◆ **ASSIGNMENT**
Filter the listing below down to the lines containing the word "variable".

◆ **GIVEN ENTRIES**

# # # #

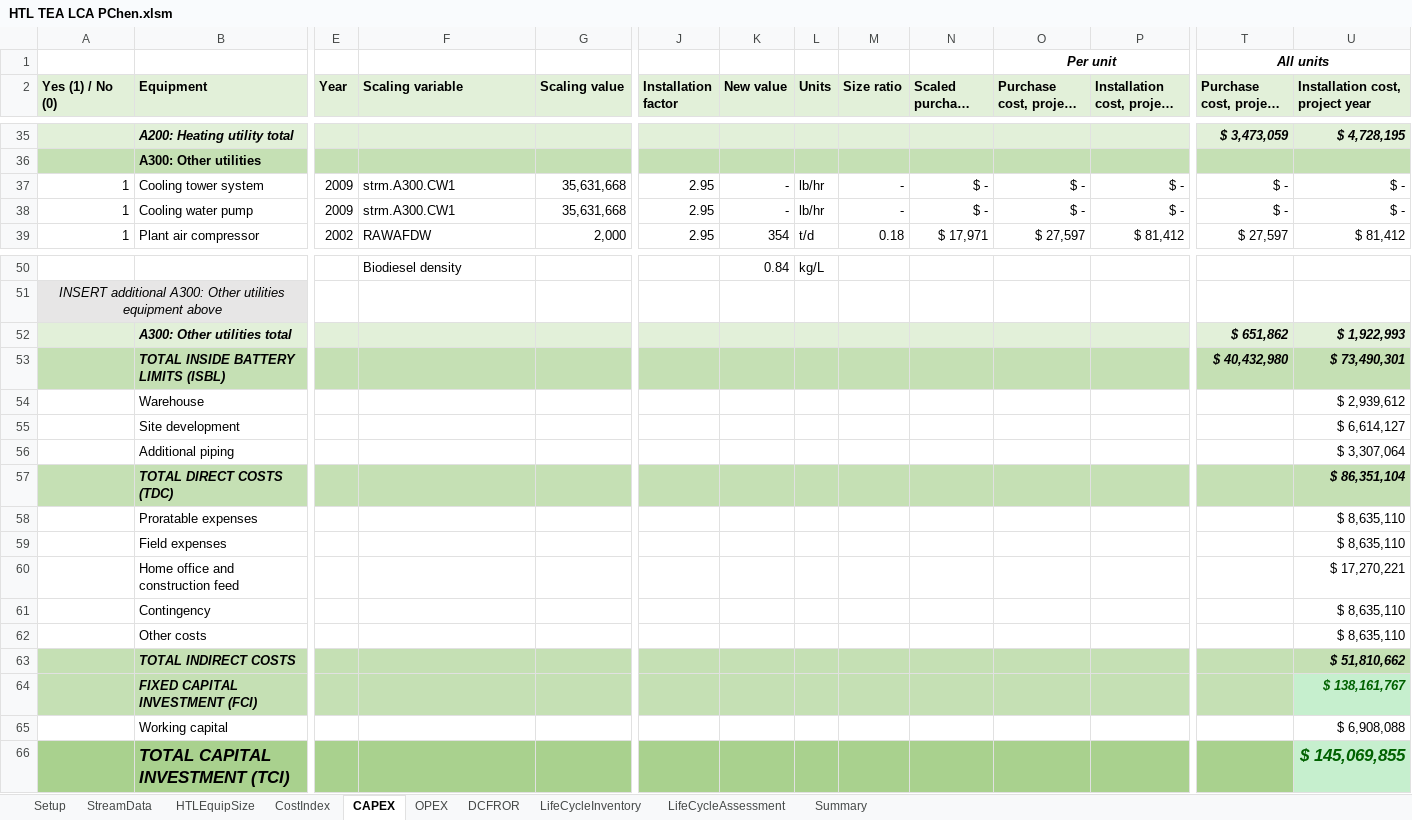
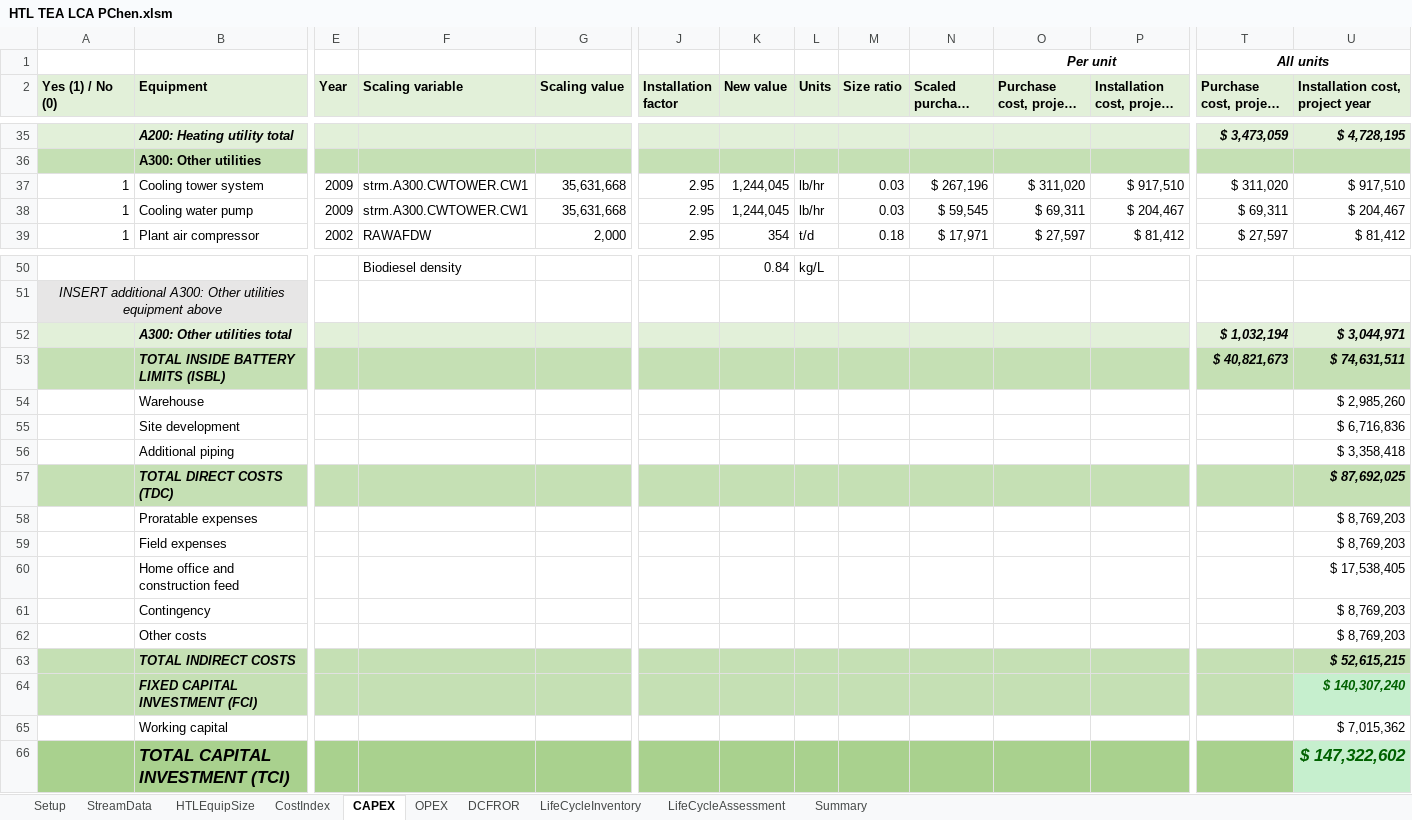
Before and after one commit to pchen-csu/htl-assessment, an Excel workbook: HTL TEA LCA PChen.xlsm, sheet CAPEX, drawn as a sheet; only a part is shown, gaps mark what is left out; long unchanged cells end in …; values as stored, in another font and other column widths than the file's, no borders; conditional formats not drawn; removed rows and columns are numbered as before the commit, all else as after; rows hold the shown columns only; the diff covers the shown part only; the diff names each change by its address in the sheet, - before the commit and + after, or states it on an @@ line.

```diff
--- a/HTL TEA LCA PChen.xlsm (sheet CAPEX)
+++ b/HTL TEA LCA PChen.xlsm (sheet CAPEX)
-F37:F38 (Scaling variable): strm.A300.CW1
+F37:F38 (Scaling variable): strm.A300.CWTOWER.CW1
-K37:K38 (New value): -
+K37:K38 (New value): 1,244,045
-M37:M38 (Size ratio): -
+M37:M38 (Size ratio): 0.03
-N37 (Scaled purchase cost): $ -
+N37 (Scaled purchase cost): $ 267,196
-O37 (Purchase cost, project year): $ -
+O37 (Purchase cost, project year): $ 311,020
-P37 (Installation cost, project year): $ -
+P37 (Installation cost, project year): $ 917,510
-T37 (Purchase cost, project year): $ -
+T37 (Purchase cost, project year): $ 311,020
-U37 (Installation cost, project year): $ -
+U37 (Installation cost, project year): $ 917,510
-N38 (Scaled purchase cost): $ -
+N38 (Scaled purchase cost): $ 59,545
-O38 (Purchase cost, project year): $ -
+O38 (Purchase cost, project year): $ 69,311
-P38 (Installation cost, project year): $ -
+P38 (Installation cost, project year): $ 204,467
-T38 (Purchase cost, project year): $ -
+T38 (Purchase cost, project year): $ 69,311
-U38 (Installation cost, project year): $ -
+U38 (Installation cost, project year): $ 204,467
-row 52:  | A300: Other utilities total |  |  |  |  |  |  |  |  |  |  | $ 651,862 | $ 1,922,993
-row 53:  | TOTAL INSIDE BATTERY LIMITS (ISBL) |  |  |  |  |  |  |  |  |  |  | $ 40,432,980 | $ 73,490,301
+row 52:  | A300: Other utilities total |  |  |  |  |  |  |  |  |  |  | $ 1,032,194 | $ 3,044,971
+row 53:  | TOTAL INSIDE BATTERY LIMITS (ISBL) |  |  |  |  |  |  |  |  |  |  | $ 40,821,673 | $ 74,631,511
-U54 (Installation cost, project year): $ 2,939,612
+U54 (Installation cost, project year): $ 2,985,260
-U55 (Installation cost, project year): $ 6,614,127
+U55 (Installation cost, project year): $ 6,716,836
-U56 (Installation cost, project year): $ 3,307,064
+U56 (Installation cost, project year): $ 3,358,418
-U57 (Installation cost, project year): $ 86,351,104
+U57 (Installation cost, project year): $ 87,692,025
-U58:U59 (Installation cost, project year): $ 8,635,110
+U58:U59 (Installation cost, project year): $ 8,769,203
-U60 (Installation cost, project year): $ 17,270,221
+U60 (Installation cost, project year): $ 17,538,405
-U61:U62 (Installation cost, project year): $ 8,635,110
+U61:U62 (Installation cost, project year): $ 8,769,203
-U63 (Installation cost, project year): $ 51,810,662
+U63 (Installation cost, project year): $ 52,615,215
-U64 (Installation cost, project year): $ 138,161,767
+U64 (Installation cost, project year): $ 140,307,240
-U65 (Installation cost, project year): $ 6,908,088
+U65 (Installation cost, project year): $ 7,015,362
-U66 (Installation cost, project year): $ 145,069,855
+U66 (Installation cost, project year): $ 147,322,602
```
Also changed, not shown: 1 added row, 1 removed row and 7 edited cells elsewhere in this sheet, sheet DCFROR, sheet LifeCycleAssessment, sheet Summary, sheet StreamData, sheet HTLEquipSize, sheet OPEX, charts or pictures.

# # # #

◆ **YOUR SOLUTION**
-F37:F38 (Scaling variable): strm.A300.CW1
+F37:F38 (Scaling variable): strm.A300.CWTOWER.CW1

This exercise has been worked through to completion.